*Work to be completed*. Print the listing in its entirety and exactly, leaving out images.

+++ Exercise materials

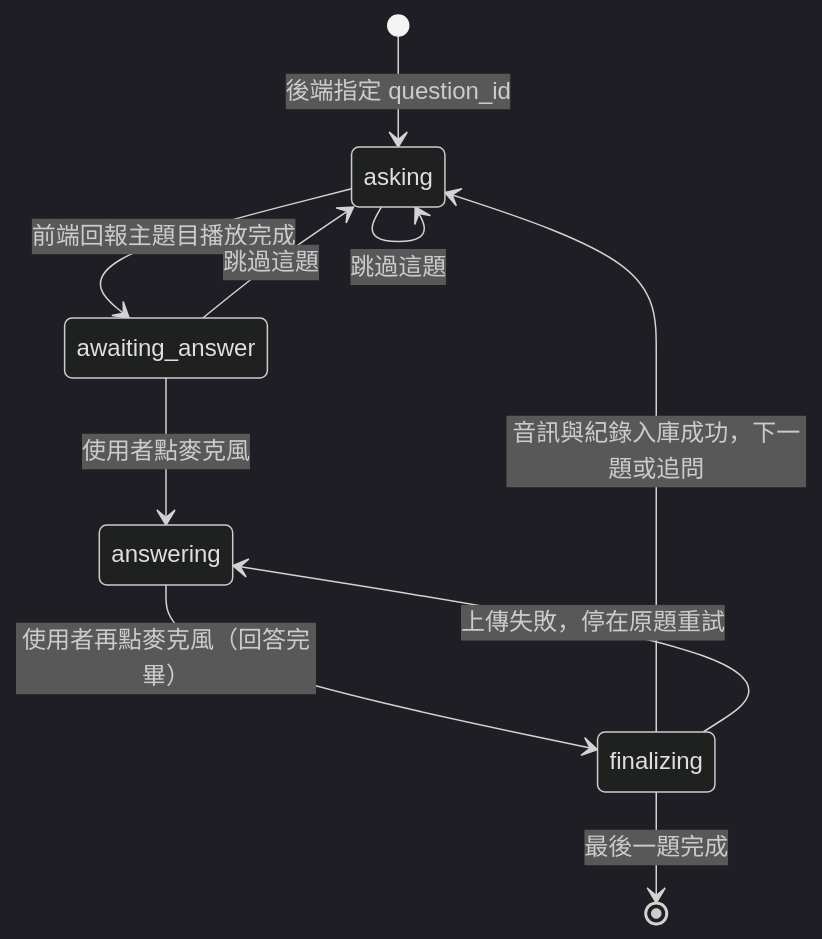
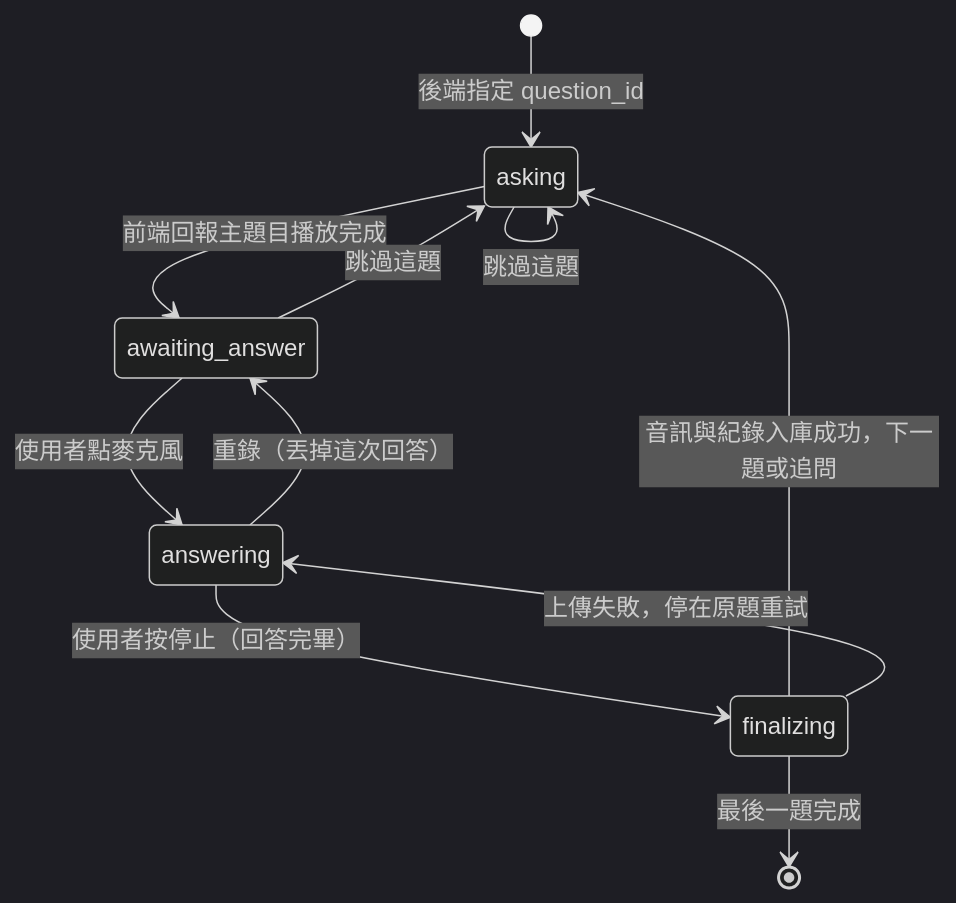
One commit to WilliamTsai1227/AI_Interview changed the fifth of 6 diagrams in spec/architecture.md. Above: the diagram before and after it, drawn with Mermaid (dark theme). The commit also changed other lines of this file and 4 other files, not shown here.

````diff
--- a/spec/architecture.md
+++ b/spec/architecture.md
@@ -361,12 +395,13 @@
 ```mermaid
 stateDiagram-v2
     [*] --> asking: 後端指定 question_id
     asking --> awaiting_answer: 前端回報主題目播放完成
     awaiting_answer --> answering: 使用者點麥克風
-    answering --> finalizing: 使用者再點麥克風（回答完畢）
+    answering --> finalizing: 使用者按停止（回答完畢）
+    answering --> awaiting_answer: 重錄（丟掉這次回答）
     finalizing --> asking: 音訊與紀錄入庫成功，下一題或追問
     finalizing --> answering: 上傳失敗，停在原題重試
     asking --> asking: 跳過這題
     awaiting_answer --> asking: 跳過這題
     finalizing --> [*]: 最後一題完成
 ```
````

++++++

*Task response*.
One commit to WilliamTsai1227/AI_Interview changed the fifth of 6 diagrams in spec/architecture.md. Above: the diagram before and after it, drawn with Mermaid (dark theme). The commit also changed other lines of this file and 4 other files, not shown here.

````diff
--- a/spec/architecture.md
+++ b/spec/architecture.md
@@ -361,12 +395,13 @@
 ```mermaid
 stateDiagram-v2
     [*] --> asking: 後端指定 question_id
     asking --> awaiting_answer: 前端回報主題目播放完成
     awaiting_answer --> answering: 使用者點麥克風
-    answering --> finalizing: 使用者再點麥克風（回答完畢）
+    answering --> finalizing: 使用者按停止（回答完畢）
+    answering --> awaiting_answer: 重錄（丟掉這次回答）
     finalizing --> asking: 音訊與紀錄入庫成功，下一題或追問
     finalizing --> answering: 上傳失敗，停在原題重試
     asking --> asking: 跳過這題
     awaiting_answer --> asking: 跳過這題
     finalizing --> [*]: 最後一題完成
 ```
````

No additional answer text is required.